Sure, it’s a good idea to say, “I love you” often, but “the act of showing matters, because we don’t say those three little words as often as we should,” says psychotherapist Barton Goldsmith, Ph.D., author of The Happy Couple. He recommends expressing yourself by doing little things like making coffee for them in the morning, warming up their car, or stocking the freezer with their favorite flavor of Halo Top. “A random act of kindness doesn’t take much, but it can make a big difference,” he says.
It’s so easy to fight about finances but talking about money—the right way—can actually help make your relationship stronger, Cilona says. “A couple that communicates their financial goals, and is willing to work together to achieve them, will likely have a deeper bond,” he adds. So, if you know you like doing your research before a big purchase but your partner is more impulsive, have that conversation before the car lease is up. Or, if you’re more interested in investing in travel than saving up for a vacation home, be up front about your preferences so you can find a common ground.
“My favorite piece of advice is the idea that every day we wake up and decide to feel affection towards our partner,” says psychotherapist Jennifer L. Silvershein, L.C.S.W. The idea behind this is simple, she says: Love is an active daily choice, and you have control over how you’re feeling. “When we wake up and the first thing we notice is a flaw in our partner, it will be hard to feel connected and in love for the rest of that day,” she says. “If we wake up and identify something we love or admire, that sets the tone.”
Every couple fights, but fighting in a way that moves the conversation forward and clearly explains why you’re feeling a certain way can make a difference. Silvershein recommends being specific about how your partner’s actions impact you. For example, “When you forget to text when you’ll be late, it makes me feel like you don’t care.” “When we begin shifting our language to share how our partner’s behavior makes us feel rather than just telling them what to do, I find that couples become more fluid and more aligned in their daily functioning,” she says.
Ask your friends for advice.
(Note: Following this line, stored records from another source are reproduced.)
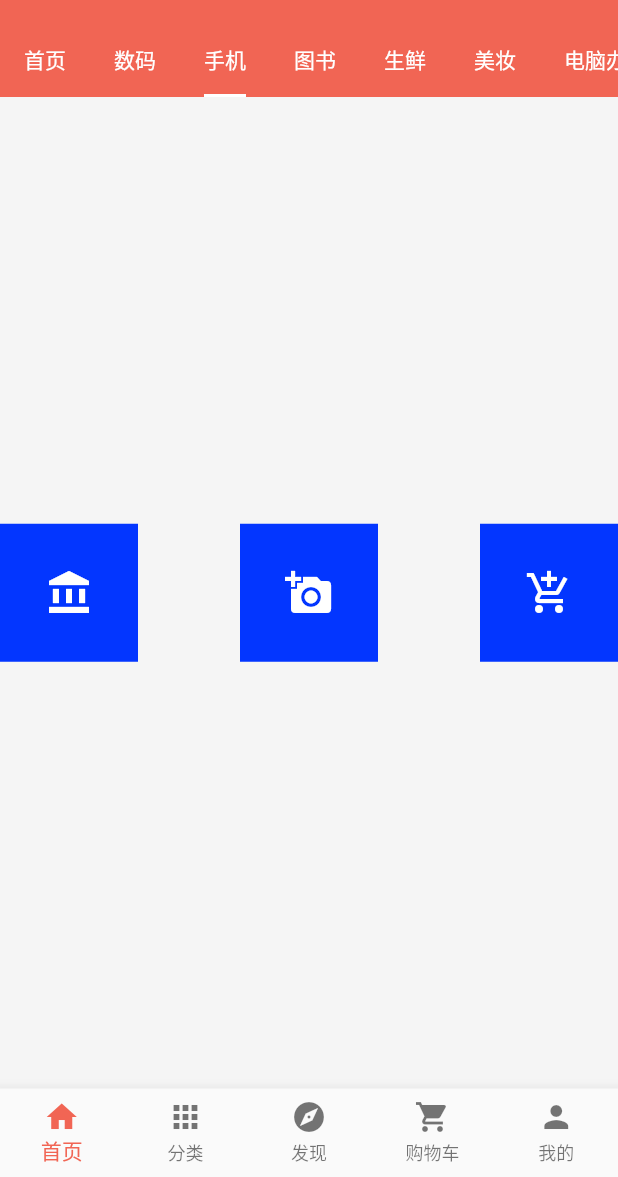
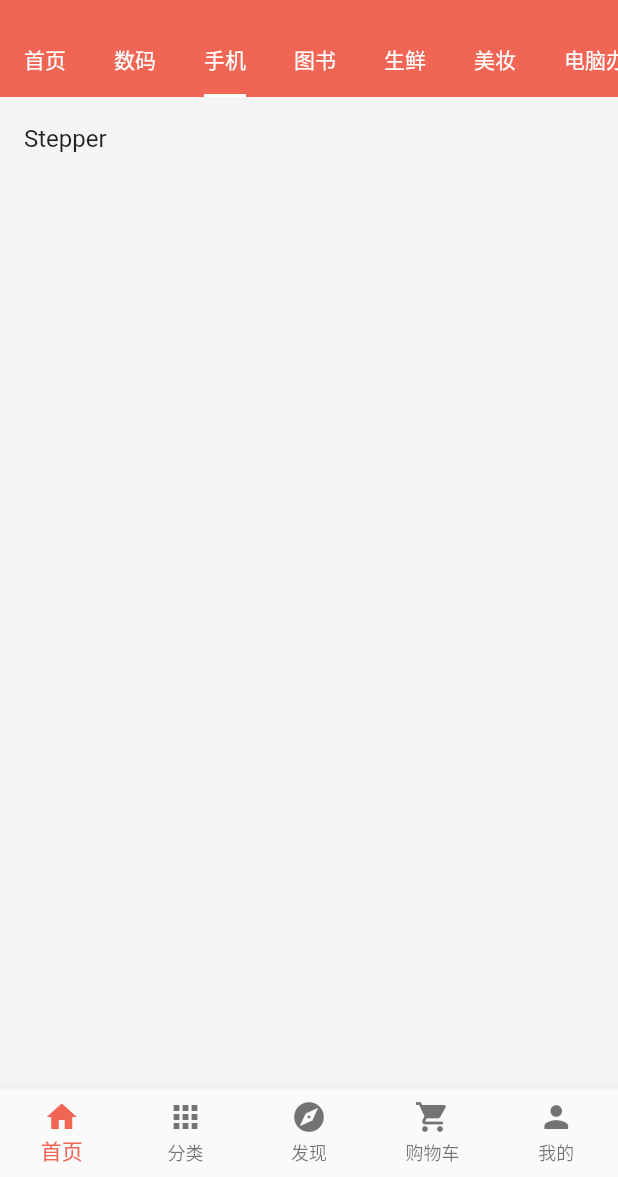
Before and after one commit to aronsion/ninghui_flutter, a Flutter app: the screen it shows after launch, tab 3 chosen, on a phone screen of 412 x 824 dp, the part 59-1236 px from its top. Run offline on Flutter 3.47's test engine with Material 2 defaults, Android fonts, the phone set to English and light mode, and no system bars; network calls fail.

Commit message:
修改页面名称、创建新页面

```diff
--- a/lib/main.dart
+++ b/lib/main.dart
@@ -1,6 +1,7 @@
 import 'package:flutter/material.dart';
 import 'package:ninghui_flutter/pages/home/tabPage/FormPage.dart';
 import 'package:ninghui_flutter/pages/main/BottomNavigationBarPage.dart';
+import 'package:ninghui_flutter/pages/main/MaterialPage.dart';
 
 void main() => runApp(MyApp());
 
--- a/lib/pages/home/HomePage.dart
+++ b/lib/pages/home/HomePage.dart
@@ -2,9 +2,10 @@ import 'package:flutter/material.dart';
 import 'package:ninghui_flutter/pages/home/tabPage/BasicPage.dart';
 import 'package:ninghui_flutter/pages/home/tabPage/FormPage.dart';
 import 'package:ninghui_flutter/pages/home/tabPage/LayoutPage.dart';
-import 'package:ninghui_flutter/pages/home/tabPage/NavigatorPages.dart';
-import 'package:ninghui_flutter/pages/home/tabPage/SliverPages.dart';
-import 'package:ninghui_flutter/pages/home/tabPage/ViewPages.dart';
+import 'package:ninghui_flutter/pages/home/tabPage/NavigatorPage.dart';
+import 'package:ninghui_flutter/pages/home/tabPage/SliverPage.dart';
+import 'package:ninghui_flutter/pages/home/tabPage/ViewPage.dart';
+import 'package:ninghui_flutter/pages/main/MaterialPage.dart';
 import '../main/DrawerPage.dart';
 import '../main/PhotoListView.dart';
 
@@ -47,7 +48,7 @@ class HomePage extends StatelessWidget{
             children: <Widget>[
               PhotoListView(),
               BasicPage(),
-              LayoutPage(),
+              MaterialPage(),
               ViewPages(),
               SliverPages(),
               NavigatorPages(),
--- /dev/null
+++ b/lib/pages/main/MaterialPage.dart
@@ -0,0 +1,37 @@
+import 'package:flutter/material.dart';
+import 'package:ninghui_flutter/pages/home/tabPage/LayoutPage.dart';
+
+class MaterialPage extends StatefulWidget {
+  @override
+  _MaterialPageState createState() => _MaterialPageState();
+}
+
+class _MaterialPageState extends State<MaterialPage> {
+  @override
+  Widget build(BuildContext context) {
+    return ListView(
+      children: <Widget>[
+        ListItem(title: 'Stepper', page: LayoutPage()),
+      ],
+    );
+  }
+}
+
+class ListItem extends StatelessWidget {
+  final String title;
+  final Widget page;
+
+  ListItem({this.title, this.page});
+
+  @override
+  Widget build(BuildContext context) {
+    return ListTile(
+      title: Text(title),
+      onTap: () => {
+        Navigator.of(context).push(
+          MaterialPageRoute(builder: (context)=>page)
+        ),
+      },
+    );
+  }
+}
--- a/lib/pages/main/PhotoListView.dart
+++ b/lib/pages/main/PhotoListView.dart
@@ -1,6 +1,6 @@
 import 'package:flutter/material.dart';
 import 'package:ninghui_flutter/model/post.dart';
-import 'package:ninghui_flutter/pages/home/detail/PostShowPages.dart';
+import 'package:ninghui_flutter/pages/home/detail/PostShowPage.dart';
 
 class PhotoListView extends StatelessWidget {
 
```
Also changed, not shown: lib/pages/home/tabPage/LayoutPage.dart (+19 -11 lines), lib/pages/home/detail/PostShowPage.dart (renamed from lib/pages/home/detail/PostShowPages.dart), lib/pages/home/tabPage/NavigatorPage.dart (renamed from lib/pages/home/tabPage/NavigatorPages.dart), lib/pages/home/tabPage/SliverPage.dart (renamed from lib/pages/home/tabPage/SliverPages.dart), lib/pages/home/tabPage/ViewPage.dart (renamed from lib/pages/home/tabPage/ViewPages.dart).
Sure, you and your partner have your own thing going on, and no one is perfect. But maybe you admire the way your couple-friends seem to navigate conflict or you really want to emulate the united front that your parents have always had. Whatever it is, talk to these people about how they’re able to achieve the aspects of their relationship that you admire, Cilona says. You don’t need to make a huge thing of it. Just say, “I really love how you and your partner seem to share responsibilities. How do you do that?” Then, if the advice seems good and doable for you? Talk to your partner about it.